Return every line below in which "human" appears.

_ _ _ _

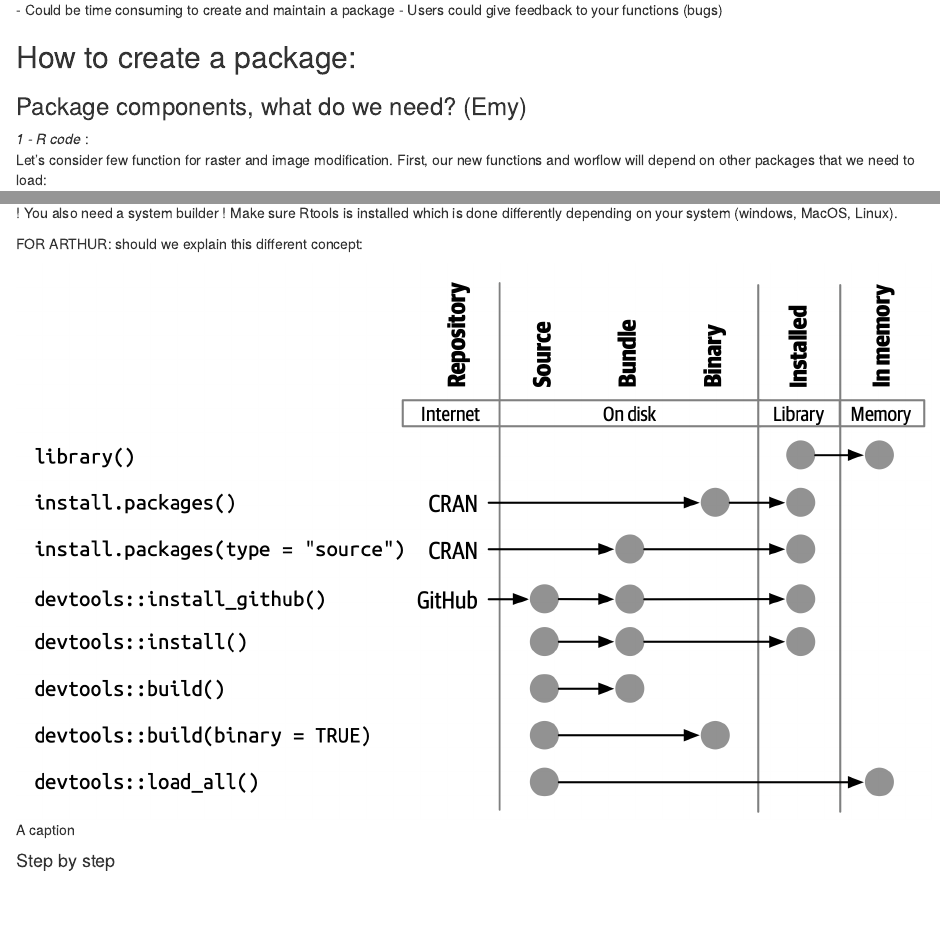
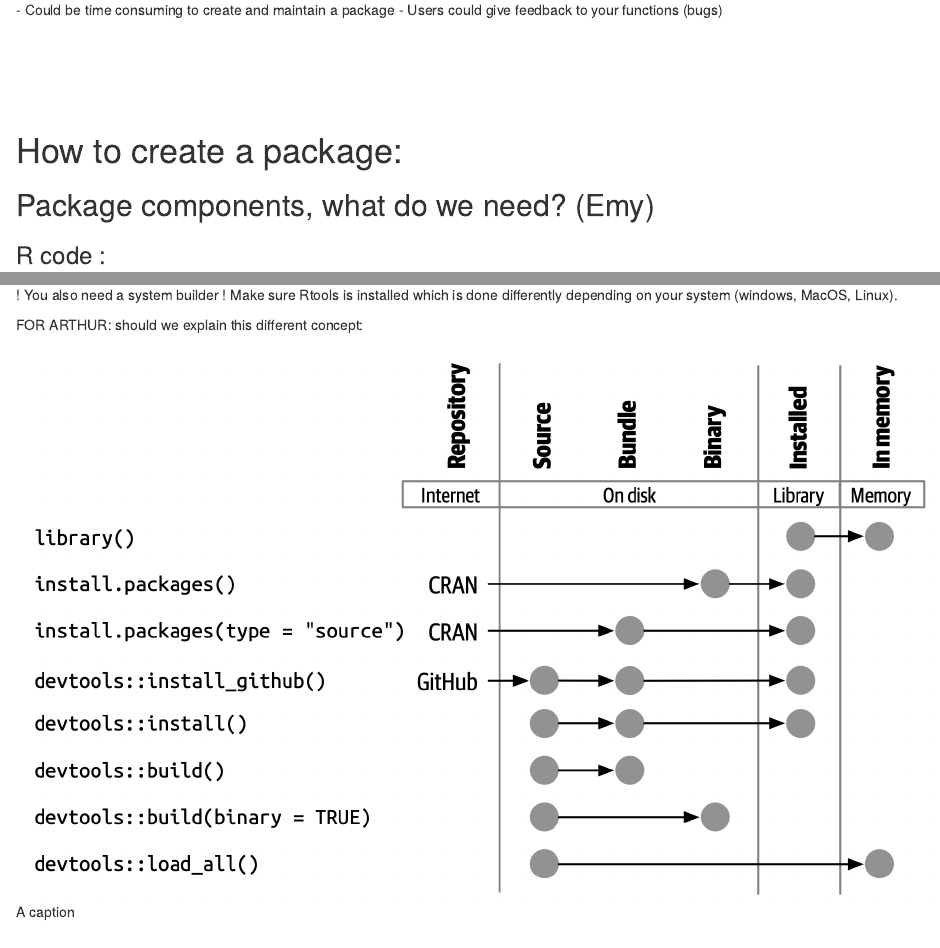
Before and after one commit to EmyGlblt/Rpackaging, an R Markdown document (r_packaging.Rmd): the page in a window 1100 px wide, from 1050 px down before the commit and from 1140 px down after it, so that both start at the same text, and a second part further down, joined at a grey line. Rendered offline with R 4.5, knitr and Pandoc, with nearby package versions; the code chunks are not run, so their results and figures are left out; drawn as R Markdown's standard HTML page in place of the format the file asks for.

Commit message:
Mise en page

````diff
--- a/r_packaging.Rmd
+++ b/r_packaging.Rmd
@@ -2,6 +2,11 @@
 title: "R packaging"
 author: "Emy Guilbault and Arthur Rodrigues"
 date: "2023-09-26"
+output:
+  prettydoc::html_pretty:
+    theme: hpstr
+    highlight: vignette
+    number_sections: TRUE
 
 ---
 
@@ -80,11 +86,12 @@
 - Users could give feedback to your functions (bugs)
 
 
+<br><br><br><br>
 
-## How to create a package:
+# How to create a package:
 
-### Package components, what do we need? (Emy)
-*1 - R code* :
+## Package components, what do we need? (Emy)
+### R code :
 Let's consider few function for raster and image modification. First, our new functions and worflow will depend on other packages that we need to load:
 ```{r, message=FALSE, warning=FALSE}
 library(spatstat)
@@ -268,8 +276,9 @@
 ```
 
 
+<br><br><br><br>
 
-#### Step by step
+### Step by step
 Whole R package development workflow:
 
 * `available::available("pkgname")` # check if package name is available (if planning to publish publicly)
````
Also changed, not shown: r_packaging.html, r_packaging.Rmd (17 more changed lines).
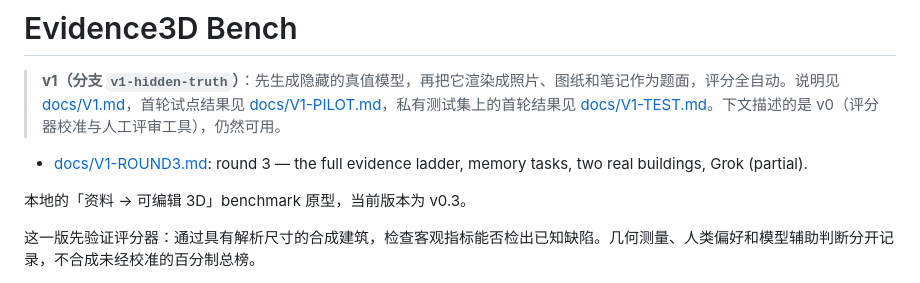
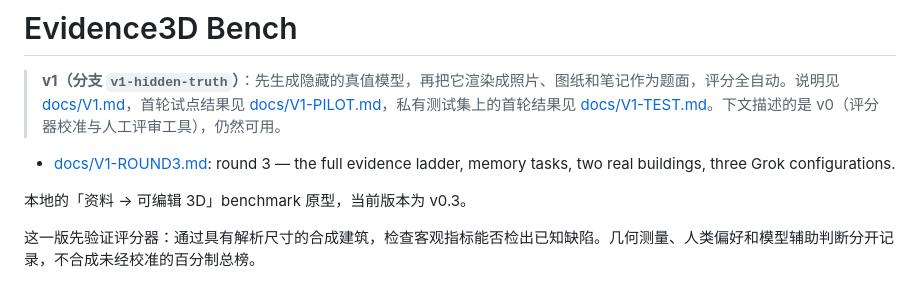
Before and after one commit to olddonkey/evidence3d-bench, a Markdown page: README.md, the part around the change. GitHub-like rendering.

```diff
--- a/README.md
+++ b/README.md
@@ -1,7 +1,7 @@
 # Evidence3D Bench
 
 > **v1（分支 `v1-hidden-truth`）**：先生成隐藏的真值模型，再把它渲染成照片、图纸和笔记作为题面，评分全自动。说明见 [docs/V1.md](docs/V1.md)，首轮试点结果见 [docs/V1-PILOT.md](docs/V1-PILOT.md)，私有测试集上的首轮结果见 [docs/V1-TEST.md](docs/V1-TEST.md)。下文描述的是 v0（评分器校准与人工评审工具），仍然可用。
-- [docs/V1-ROUND3.md](docs/V1-ROUND3.md): round 3 — the full evidence ladder, memory tasks, two real buildings, Grok (partial).
+- [docs/V1-ROUND3.md](docs/V1-ROUND3.md): round 3 — the full evidence ladder, memory tasks, two real buildings, three Grok configurations.
 
 本地的「资料 → 可编辑 3D」benchmark 原型，当前版本为 v0.3。
 
```
Also changed, not shown: docs/V1-ROUND3.md (+57 -27 lines), docs/V1.md (+1 -1 lines).
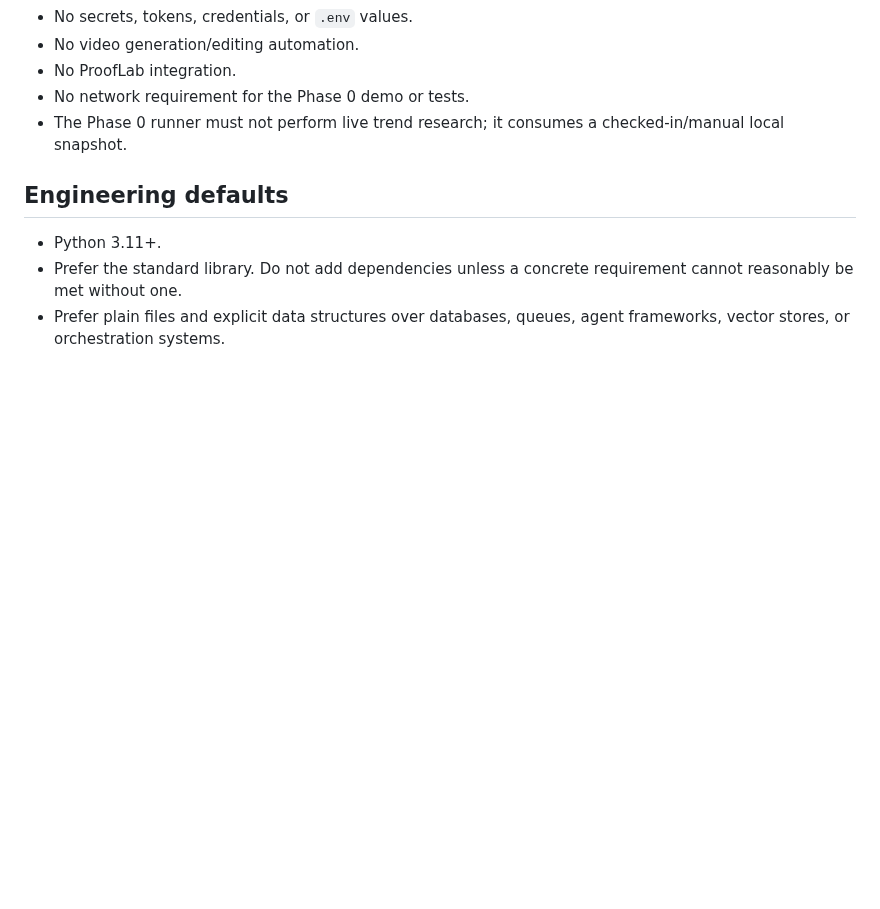
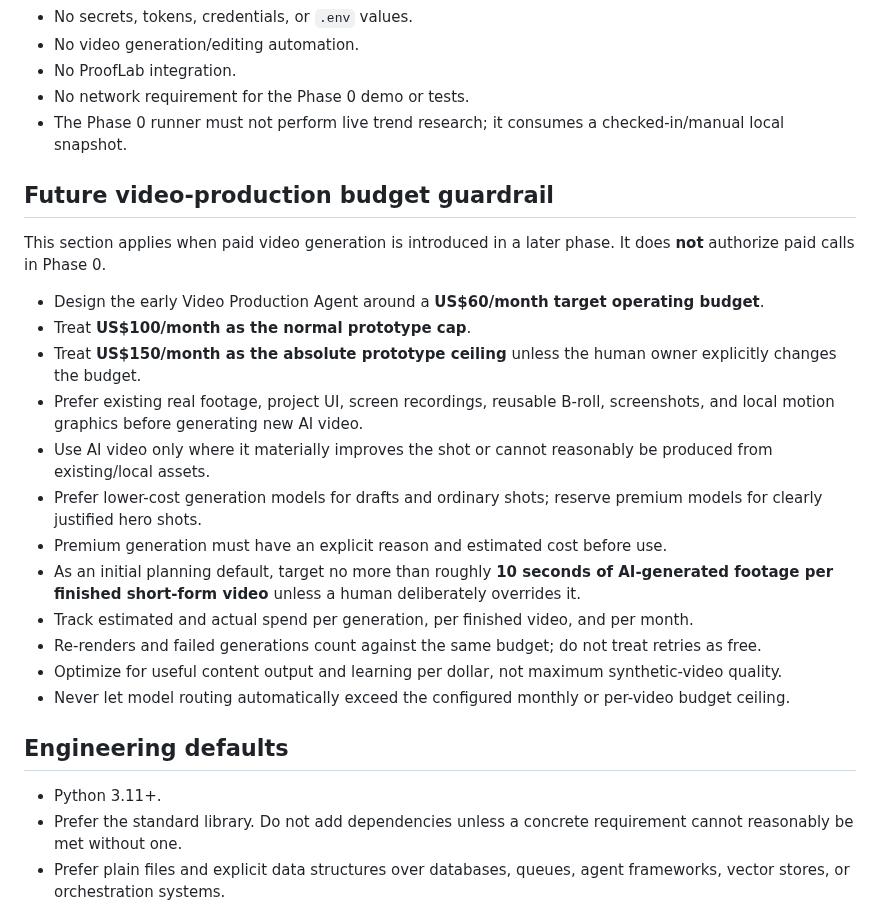
Before and after one commit to Linardi1328/rbl-content-engine, a Markdown page: AGENTS.md, the part around the change. GitHub-like rendering; blank space fills up the shorter version.

Commit message:
Document future video production budget guardrail (#5)

```diff
--- a/AGENTS.md
+++ b/AGENTS.md
@@ -65,6 +65,23 @@ Platform research is not evidence for project facts. Never use a market trend or
 - No network requirement for the Phase 0 demo or tests.
 - The Phase 0 runner must not perform live trend research; it consumes a checked-in/manual local snapshot.
 
+## Future video-production budget guardrail
+
+This section applies when paid video generation is introduced in a later phase. It does **not** authorize paid calls in Phase 0.
+
+- Design the early Video Production Agent around a **US$60/month target operating budget**.
+- Treat **US$100/month as the normal prototype cap**.
+- Treat **US$150/month as the absolute prototype ceiling** unless the human owner explicitly changes the budget.
+- Prefer existing real footage, project UI, screen recordings, reusable B-roll, screenshots, and local motion graphics before generating new AI video.
+- Use AI video only where it materially improves the shot or cannot reasonably be produced from existing/local assets.
+- Prefer lower-cost generation models for drafts and ordinary shots; reserve premium models for clearly justified hero shots.
+- Premium generation must have an explicit reason and estimated cost before use.
+- As an initial planning default, target no more than roughly **10 seconds of AI-generated footage per finished short-form video** unless a human deliberately overrides it.
+- Track estimated and actual spend per generation, per finished video, and per month.
+- Re-renders and failed generations count against the same budget; do not treat retries as free.
+- Optimize for useful content output and learning per dollar, not maximum synthetic-video quality.
+- Never let model routing automatically exceed the configured monthly or per-video budget ceiling.
+
 ## Engineering defaults
 
 - Python 3.11+.
```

_ _ _ _

THE ANSWER:
+- Treat **US$150/month as the absolute prototype ceiling** unless the human owner explicitly changes the budget.
+- As an initial planning default, target no more than roughly **10 seconds of AI-generated footage per finished short-form video** unless a human deliberately overrides it.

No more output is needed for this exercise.